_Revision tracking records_

········

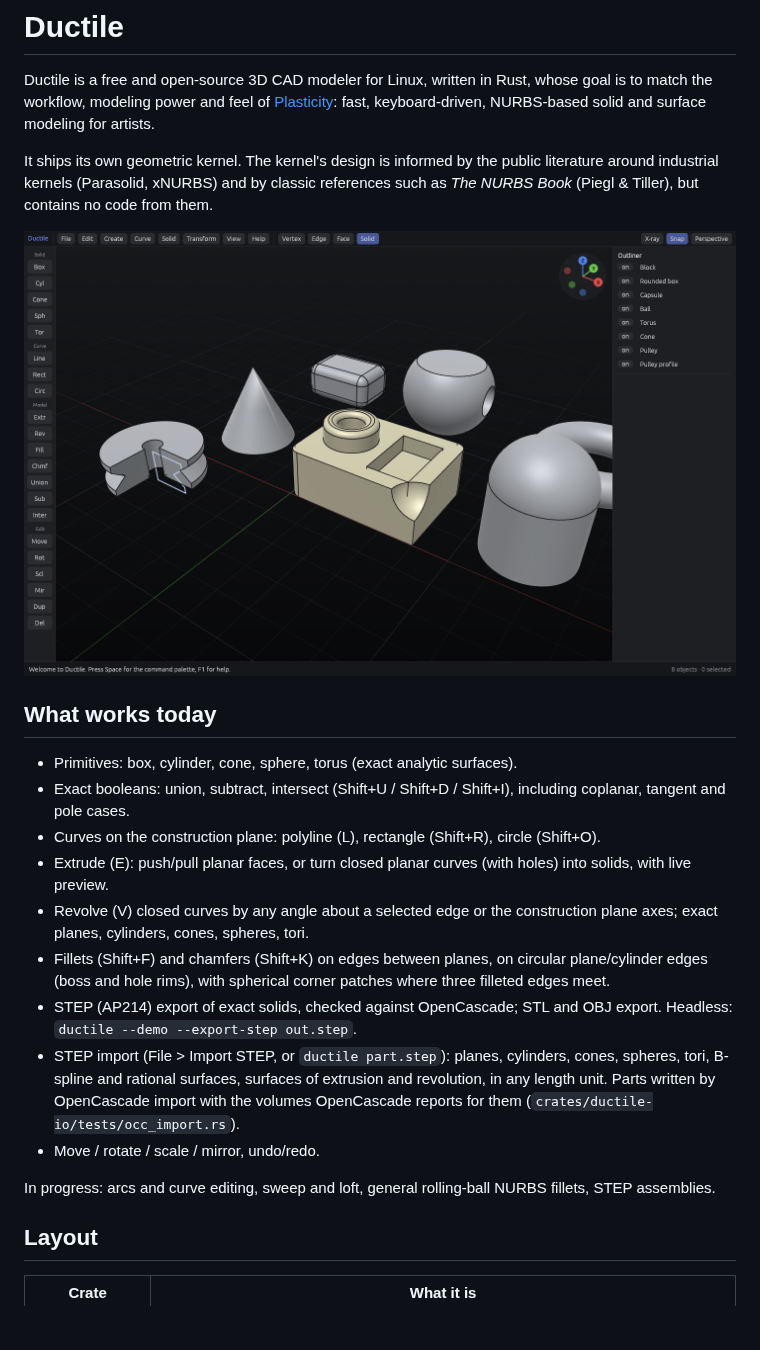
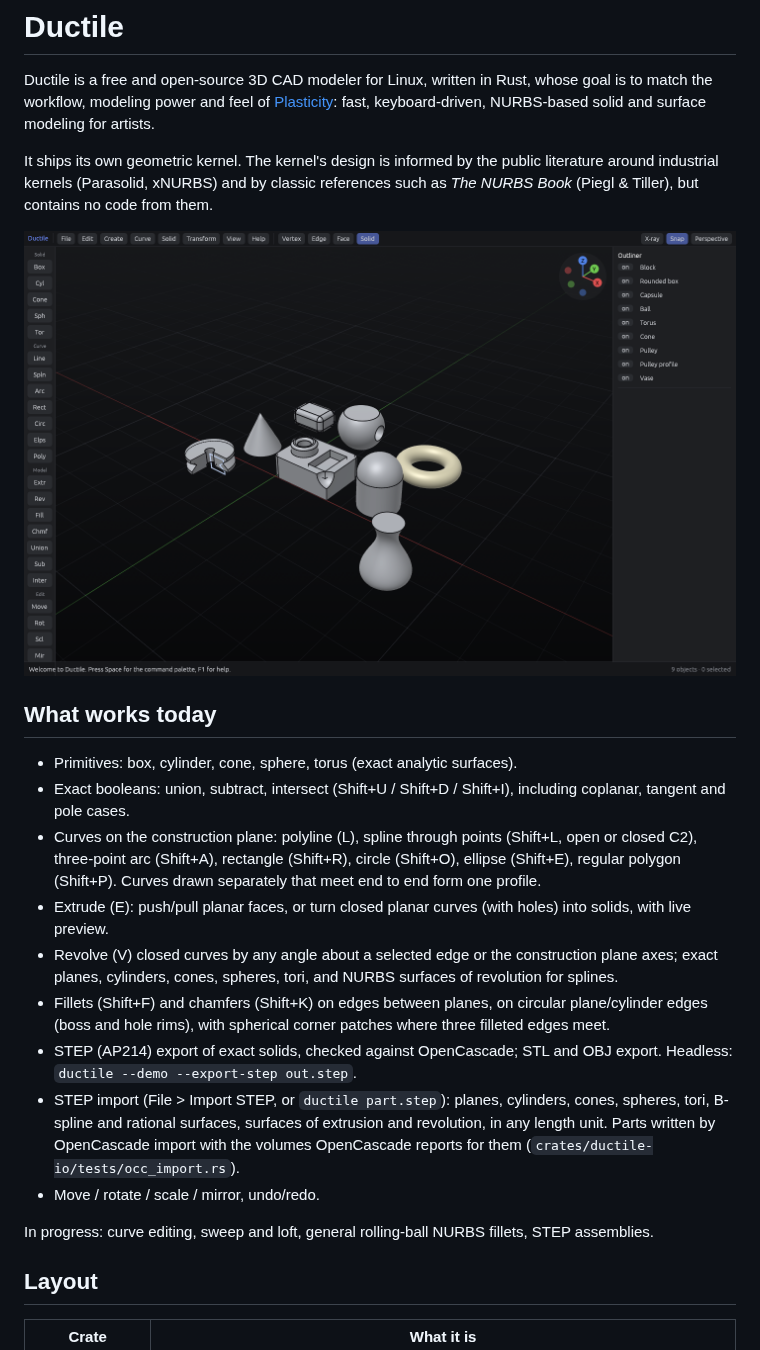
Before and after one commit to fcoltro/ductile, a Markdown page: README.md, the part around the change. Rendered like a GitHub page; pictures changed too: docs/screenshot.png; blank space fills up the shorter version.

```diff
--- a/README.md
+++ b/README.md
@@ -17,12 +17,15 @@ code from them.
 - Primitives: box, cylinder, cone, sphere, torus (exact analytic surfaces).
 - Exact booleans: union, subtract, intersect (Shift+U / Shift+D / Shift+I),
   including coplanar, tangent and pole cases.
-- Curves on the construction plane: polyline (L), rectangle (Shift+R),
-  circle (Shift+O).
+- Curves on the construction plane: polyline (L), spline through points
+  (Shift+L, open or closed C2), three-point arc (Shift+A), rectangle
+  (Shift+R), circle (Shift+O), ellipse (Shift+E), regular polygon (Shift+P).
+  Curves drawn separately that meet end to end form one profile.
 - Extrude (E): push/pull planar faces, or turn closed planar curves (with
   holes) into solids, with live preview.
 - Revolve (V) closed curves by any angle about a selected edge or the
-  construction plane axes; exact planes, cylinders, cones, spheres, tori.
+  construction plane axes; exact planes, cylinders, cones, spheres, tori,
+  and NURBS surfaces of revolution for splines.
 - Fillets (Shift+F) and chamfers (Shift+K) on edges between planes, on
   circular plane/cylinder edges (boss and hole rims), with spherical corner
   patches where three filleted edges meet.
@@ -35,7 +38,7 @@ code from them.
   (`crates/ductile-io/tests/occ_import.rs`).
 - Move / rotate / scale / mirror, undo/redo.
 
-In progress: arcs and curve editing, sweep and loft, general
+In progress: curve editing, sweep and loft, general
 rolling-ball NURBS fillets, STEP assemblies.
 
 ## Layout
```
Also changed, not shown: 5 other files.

········

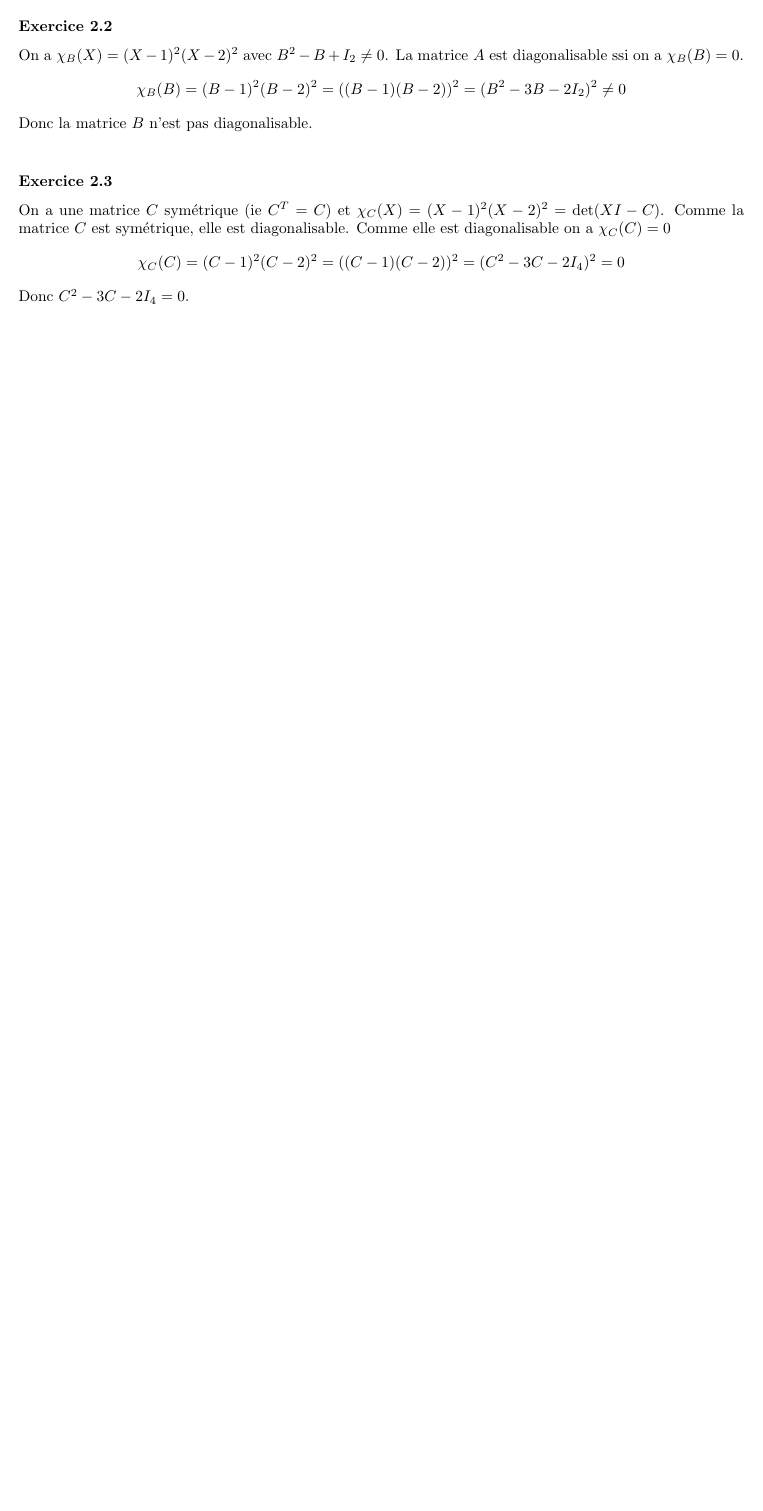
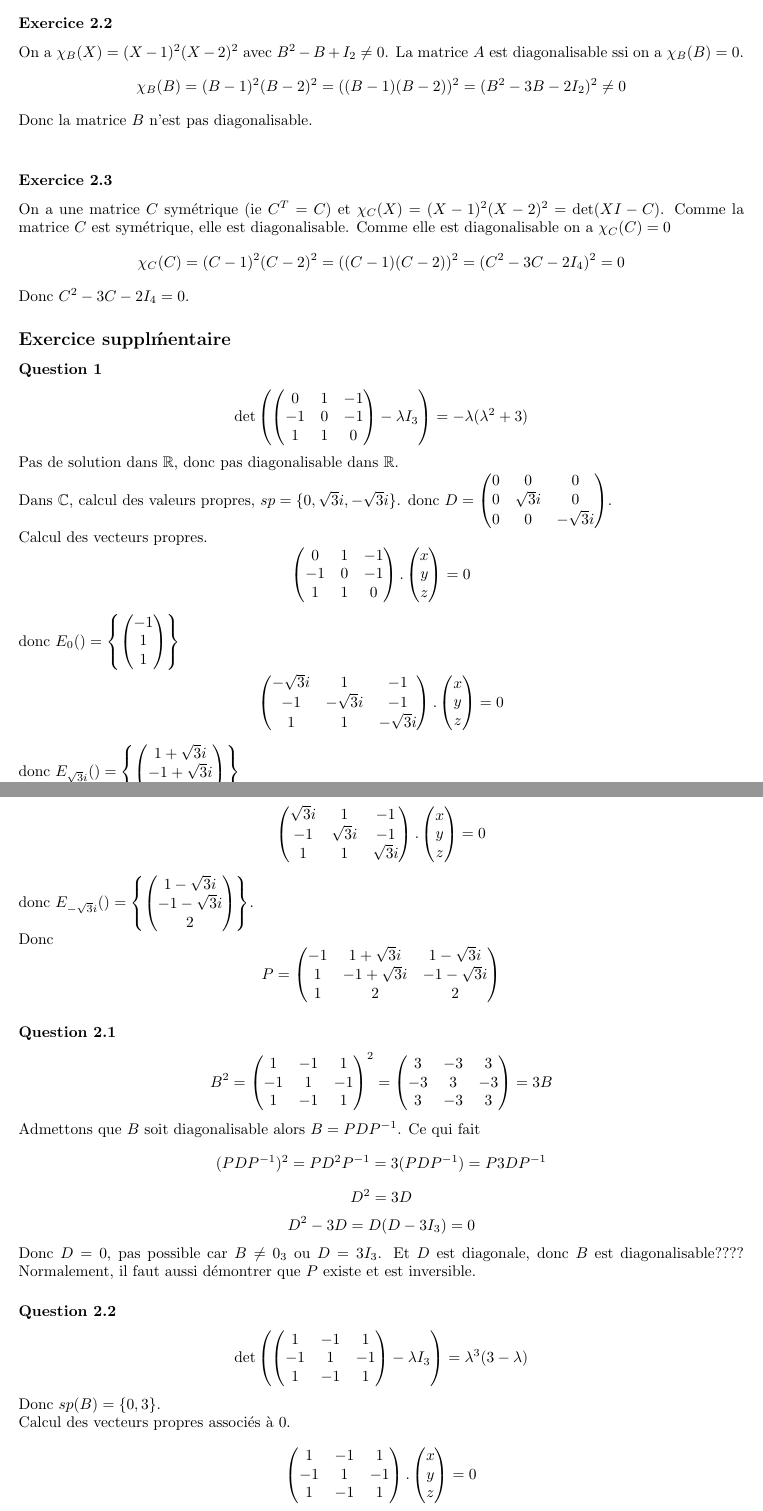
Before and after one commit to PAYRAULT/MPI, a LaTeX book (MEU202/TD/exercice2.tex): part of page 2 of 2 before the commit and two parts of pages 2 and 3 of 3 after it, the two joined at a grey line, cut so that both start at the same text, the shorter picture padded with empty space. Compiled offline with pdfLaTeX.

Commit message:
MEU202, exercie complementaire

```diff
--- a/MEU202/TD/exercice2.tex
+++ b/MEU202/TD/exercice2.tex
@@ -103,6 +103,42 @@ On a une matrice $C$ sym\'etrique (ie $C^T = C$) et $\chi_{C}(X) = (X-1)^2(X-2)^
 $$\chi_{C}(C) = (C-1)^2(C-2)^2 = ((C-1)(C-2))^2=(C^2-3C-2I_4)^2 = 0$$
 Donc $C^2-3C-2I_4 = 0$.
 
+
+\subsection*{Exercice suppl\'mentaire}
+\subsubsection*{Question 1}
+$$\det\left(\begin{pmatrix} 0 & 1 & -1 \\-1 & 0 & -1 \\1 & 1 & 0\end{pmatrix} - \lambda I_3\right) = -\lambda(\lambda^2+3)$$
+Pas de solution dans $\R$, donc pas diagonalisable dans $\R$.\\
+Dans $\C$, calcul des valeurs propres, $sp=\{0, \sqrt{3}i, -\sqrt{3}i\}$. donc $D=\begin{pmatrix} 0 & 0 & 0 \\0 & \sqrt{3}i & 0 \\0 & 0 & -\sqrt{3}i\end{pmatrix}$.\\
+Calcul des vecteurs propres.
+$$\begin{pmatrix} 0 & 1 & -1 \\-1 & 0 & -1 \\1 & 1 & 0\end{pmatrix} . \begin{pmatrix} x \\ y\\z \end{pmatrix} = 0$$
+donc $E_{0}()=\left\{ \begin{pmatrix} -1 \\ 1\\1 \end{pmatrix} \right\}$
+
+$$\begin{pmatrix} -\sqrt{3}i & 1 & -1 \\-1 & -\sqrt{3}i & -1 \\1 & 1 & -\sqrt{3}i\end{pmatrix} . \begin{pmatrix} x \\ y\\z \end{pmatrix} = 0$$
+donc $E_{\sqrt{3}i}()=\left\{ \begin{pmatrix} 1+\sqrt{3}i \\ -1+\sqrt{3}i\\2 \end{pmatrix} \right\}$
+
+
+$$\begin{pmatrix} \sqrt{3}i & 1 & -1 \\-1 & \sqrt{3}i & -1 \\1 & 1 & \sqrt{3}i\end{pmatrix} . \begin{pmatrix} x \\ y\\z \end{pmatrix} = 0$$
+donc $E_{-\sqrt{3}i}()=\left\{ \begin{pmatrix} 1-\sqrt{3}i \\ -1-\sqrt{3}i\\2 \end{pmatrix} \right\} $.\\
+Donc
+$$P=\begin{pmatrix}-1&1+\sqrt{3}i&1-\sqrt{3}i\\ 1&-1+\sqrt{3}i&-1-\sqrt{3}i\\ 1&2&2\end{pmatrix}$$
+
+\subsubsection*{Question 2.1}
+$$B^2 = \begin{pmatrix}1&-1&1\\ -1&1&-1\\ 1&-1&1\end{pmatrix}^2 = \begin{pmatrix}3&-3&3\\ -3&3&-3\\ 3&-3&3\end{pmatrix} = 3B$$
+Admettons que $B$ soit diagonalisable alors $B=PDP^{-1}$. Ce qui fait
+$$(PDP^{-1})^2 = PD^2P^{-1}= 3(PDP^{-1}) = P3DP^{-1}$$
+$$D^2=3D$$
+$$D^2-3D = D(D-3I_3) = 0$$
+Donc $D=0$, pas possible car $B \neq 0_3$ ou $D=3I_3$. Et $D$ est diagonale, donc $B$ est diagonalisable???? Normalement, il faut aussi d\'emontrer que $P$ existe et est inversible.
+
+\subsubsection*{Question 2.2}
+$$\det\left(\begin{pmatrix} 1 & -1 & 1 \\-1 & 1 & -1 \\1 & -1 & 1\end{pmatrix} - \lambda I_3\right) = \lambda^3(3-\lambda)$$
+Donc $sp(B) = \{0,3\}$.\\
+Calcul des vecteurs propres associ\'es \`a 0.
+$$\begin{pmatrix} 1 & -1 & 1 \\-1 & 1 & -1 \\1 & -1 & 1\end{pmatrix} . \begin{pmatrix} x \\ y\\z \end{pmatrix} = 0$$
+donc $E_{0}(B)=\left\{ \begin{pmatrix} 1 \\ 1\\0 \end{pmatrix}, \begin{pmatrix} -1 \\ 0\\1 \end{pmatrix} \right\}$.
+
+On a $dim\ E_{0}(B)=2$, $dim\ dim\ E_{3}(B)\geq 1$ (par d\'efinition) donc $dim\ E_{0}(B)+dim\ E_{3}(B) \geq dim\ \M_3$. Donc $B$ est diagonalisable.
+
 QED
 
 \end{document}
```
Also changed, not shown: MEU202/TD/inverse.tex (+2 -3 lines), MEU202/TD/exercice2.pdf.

········

Find all lines in the records that hold the word "subsubsection". Copy them.

+\subsubsection*{Question 1}
+\subsubsection*{Question 2.1}
+\subsubsection*{Question 2.2}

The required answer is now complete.